Obviously, having a baby will massively change your life. Although you may expect to feel absolute pride and happiness after giving birth to your little bundle of joy, it is not at all uncommon to feel moody and overwhelmed instead.
The truth is, it’s normal to feel this way for a little while. After giving birth, hormone levels drop, impacting your mood. In addition, a baby keeping you up at all hours of the night can certainly lead to exhaustion and irritability.
Having a baby is stressful and a big responsibility, so no one can blame you for feeling a little down at times. In fact, you’re not alone! Up to 80 percent of new mothers are susceptible to what’s known as “the baby blues.”
However, these feelings typically only last for the first few weeks after bringing home your child. If feelings of chronic sadness worsen or last longer than that, you may be suffering from a disorder known as postpartum depression.
Postpartum depression is more severe than typical baby blues. About 10 percent of women report feeling majorly depressed following the birth of a child, and you may be more susceptible if you’ve struggled with bouts of depression before, or if depression runs in your family.
Sometimes, with all the stress of newfound motherhood, it can be difficult to determine what you are feeling and how to start feeling better. At Lehigh Center for Clinical Research, we’re here to help make that process a little bit easier.
Tell-Tale Signs of the Baby Blues
If you find that your mood swings quickly from happy to sad, or you are finding it difficult to get the motivation to eat, wash, and take care of yourself due to exhaustion, you may be struggling with the baby blues.
If you’re happy and proud of the job you’re doing as a mother one minute, and feeling a little like you’re not up to the task the next, that is perfectly normal. So to are bouts of irritability, anxiety, and moments where you feel overwhelmed
Signs Postpartum Depression is Afoot
Early signs of postpartum depression can easily be confused for baby blues, but if you start to feel hopeless, sad, worthless, or alone all the time, this is a warning that something much more serious may be at play.
If you find yourself crying a lot or struggling to bond with your child, or if you’re suffering from frequent panic and anxiety attacks, you should speak to a mental health professional immediately.
Untreated postpartum depression can affect your ability to care for yourself and your child to the highest possible degree.
How to Treat the Baby Blues
Typically, baby blues will start to subside within the first few weeks of bringing home your baby. During this time, it’s important that you do what your body needs you to do during this stressful time.
Practice the following things to ensure you’ll start to feel better as soon as possible:
- Sleep as much as you can, and rest when your baby is napping
- Eat nutritional foods. You’ll feel better with healthy fuel in your system
- Go for a walk. Exercise, fresh air, and sunshine can do wonders for mental health
- Don’t be too proud to accept help when people offer it
- Try to relax. Don’t worry about chores or housework. Just focus on you and your baby
How to Treat Postpartum Depression

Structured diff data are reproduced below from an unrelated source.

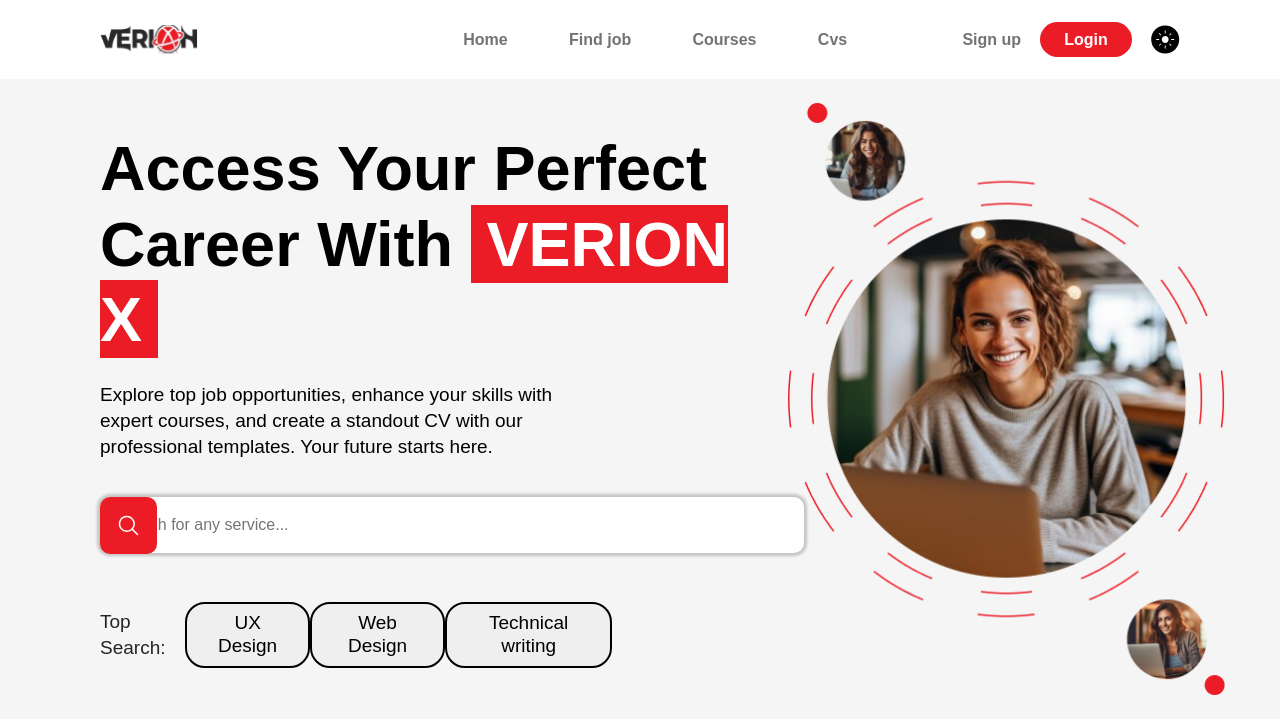
Repository: SahMenz/verionX
Page: /
These files come from the project's save history. The page is drawn as it stood at one moment and after the next save; the edit follows.
The browser window is 1280 px wide. The pictures show the whole page.
The project was rebuilt for these pictures with package versions that can differ from the ones it lists, and the page was loaded fresh each time. Also part of the build but not shown: vite.config.js.

Above is the page before, as saved 2024-06-14 16:19:11.

After the next save:
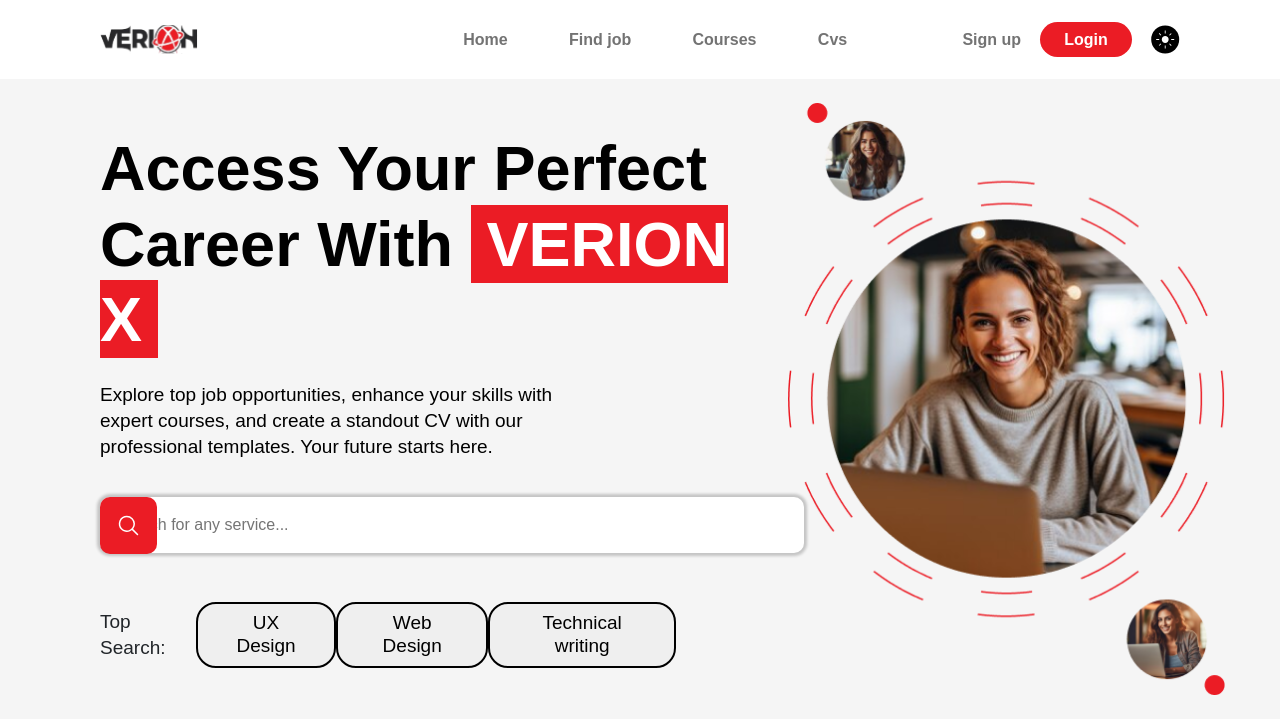
Saved 28 s later.
--- a/src/components/home/hero/hero.jsx
+++ b/src/components/home/hero/hero.jsx
@@ -13,7 +13,7 @@ function Hero() {
                 <input type="text" placeholder="Search for any service..."  style={{width:"55vw",maxWidth:"733px",position:'absolute',borderRadius:"10px", boxShadow: "0px 0px 3px 3px rgba(0, 0, 0, 0.2)"}} className='p-3'/>
                 <button className="bg-eb p-3" style={{position:'relative', left:"0px", borderRadius:"10px", border:"none", }}><CustomSvg name="search"/></button>
             </div>
-            <div className='d-none align-items-center justify-content-between d-md-flex'style={{width:"40vw",maxWidth:"642px"}} >
+            <div className='d-none align-items-center justify-content-between d-md-flex'style={{width:"45vw",maxWidth:"642px"}} >
                 <div className='txt-19 lh-26 txt-500'>Top Search:</div>
                 <div className='d-flex align-items-center justify-content-between' style={{width:"507px"}}>
                     <button style={{borderRadius:"20px",border: "2px solid black"}}><div className='px-4 py-2 txt-19 lh-22 txt-500'>UX Design</div></button>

While you may find it especially challenging to admit to feeling depressed following the birth of your baby, the proper treatment can help you get back on track to feeling like yourself. For this reason, it is important to seek help as quickly and purposefully as you can.
If your baby blues don’t start to ease up after about 2-3 weeks, get in touch with your doctor right away. There’s no sense in waiting for your next checkup.
From there, your doctor can listen to your concerns and recommend or prescribe treatment as they see fit. This may include medication, counseling, or other forms of therapy to help you get back on track.
At Lehigh Center For Clinical Research, we strive to make the world a better place for those who deal with mental health issues like postpartum depression each and every day. Our team sets a higher standard in delivering both quality and care to our participants and reliable clean data to our pharmaceutical partners. Our study experience is diverse and effective, and we’d love for you to come and see that for yourself.
If you’re interested in being a part of our journey to create better lives for those suffering from mental health disorders, click here to check out how you can get involved in one of our many ongoing studies or clinical trials. We look forward to seeing you!